After recording two assists in his debut, Klingberg went eight games without a point and earned a -8 rating. Now, he has six points in his last seven games. Late Tuesday night, Strom joked that the defender produced a Michael Jordan-like effort due to an illness that kept him out of Monday’s training. “I’ll call it John Klingberg’s Flu Game,” said the Duck Social Center.
Getting more serious, Strom said his teammate’s risky game could give way to easy criticism. “We have to do a better job of finding open ice because it has this ability to hit you,” Strom said.

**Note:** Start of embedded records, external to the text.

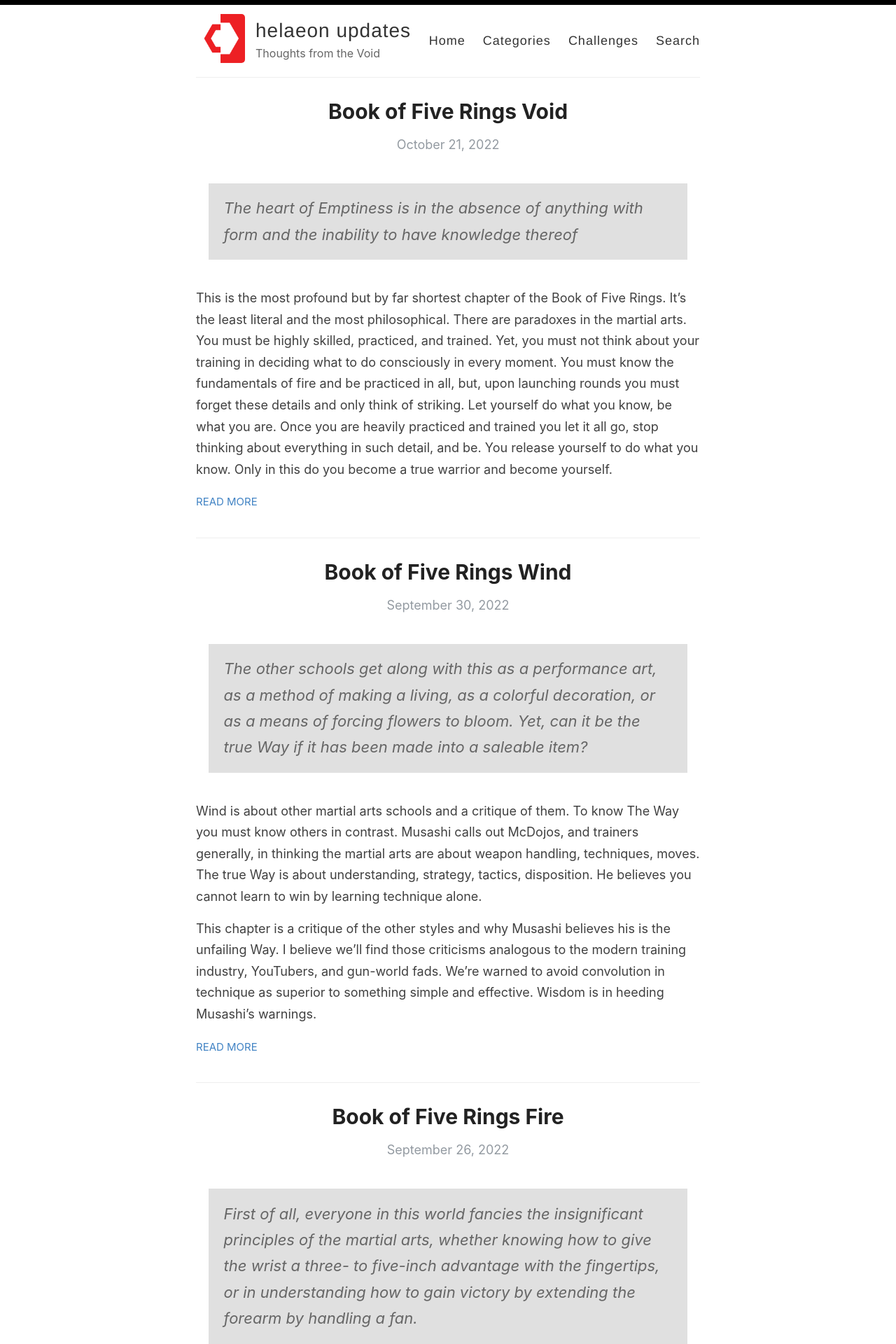
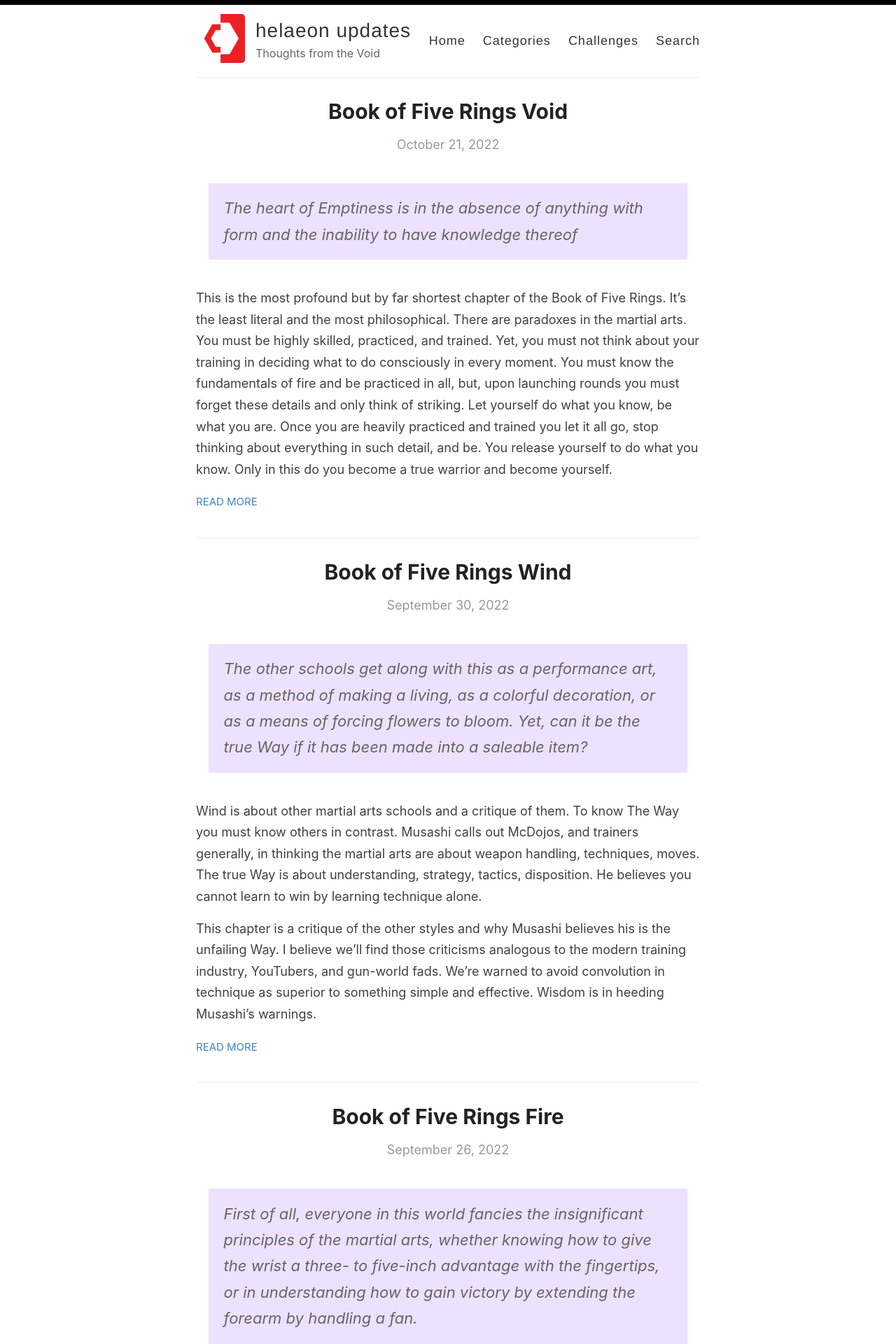
Before and after one commit to helaeon/helaeon.github.io, a Jekyll site: the page built from index.html, in a window 1280 px wide. Shown: the top 1920 px of the page at 70% size. Built offline with Jekyll 4.4.1, drawn with Linux system fonts in a browser that asks for light colours; the list of posts is cut into pages by our own code.

Commit message:
Add files via upload

```diff
--- a/assets/style.scss
+++ b/assets/style.scss
@@ -291,6 +291,9 @@ p > img {
 
   img {
     border-radius: 5px;
+    width: 70px;
+    height: 70px;
+    object-fit: cover;
   }
 }
 
@@ -378,7 +381,7 @@ nav {
     color: $gray;
     font-size: 22px;
     font-style: italic;
-    background-color: #e0e0e0;
+    background-color: #ede1ff;
   }
 
   .you-may-like{
```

In other words, the Ducks need to read Klingberg as well as where their teammates are and what they’re going to do.
“He’s been on the same team for eight years,” Strom said. “You play with the same core group of players and you come into a team that is trying to find its way and trying to build an identity and trying to establish. A guy like him might take some time to get comfortable.
“Listen, he’s doing a lot of good things. Obviously everyone wants to see the offense but I think he’s a leader. I think he works hard. He’s a good example. Hopefully the points keep piling up for him.”
In the morning, the outspoken Klingberg was upfront about his goals, As it was during training camp. “Do I want to be a point-per-game player?” He said. “Yeah sure. Do I want the team to win? Yeah sure. It just doesn’t work like that. It grinds. Every team is really good. It’s something you have to work on every single day.”
The goal is for the Ducks to have the best version of the defenseman for the duration of his stay with them. His former coach thinks he’ll get there.
“John is too good a player to bounce around here,” said Hitchcock. “He has great vision and great talent. He’s a competitive son of a gun. He’ll figure it out.”
It will benefit everyone involved when he does. Tuesday’s tournaments may be the beginning.
(Top photo by John Kellenberg: Gary A. Vasquez/USA Today)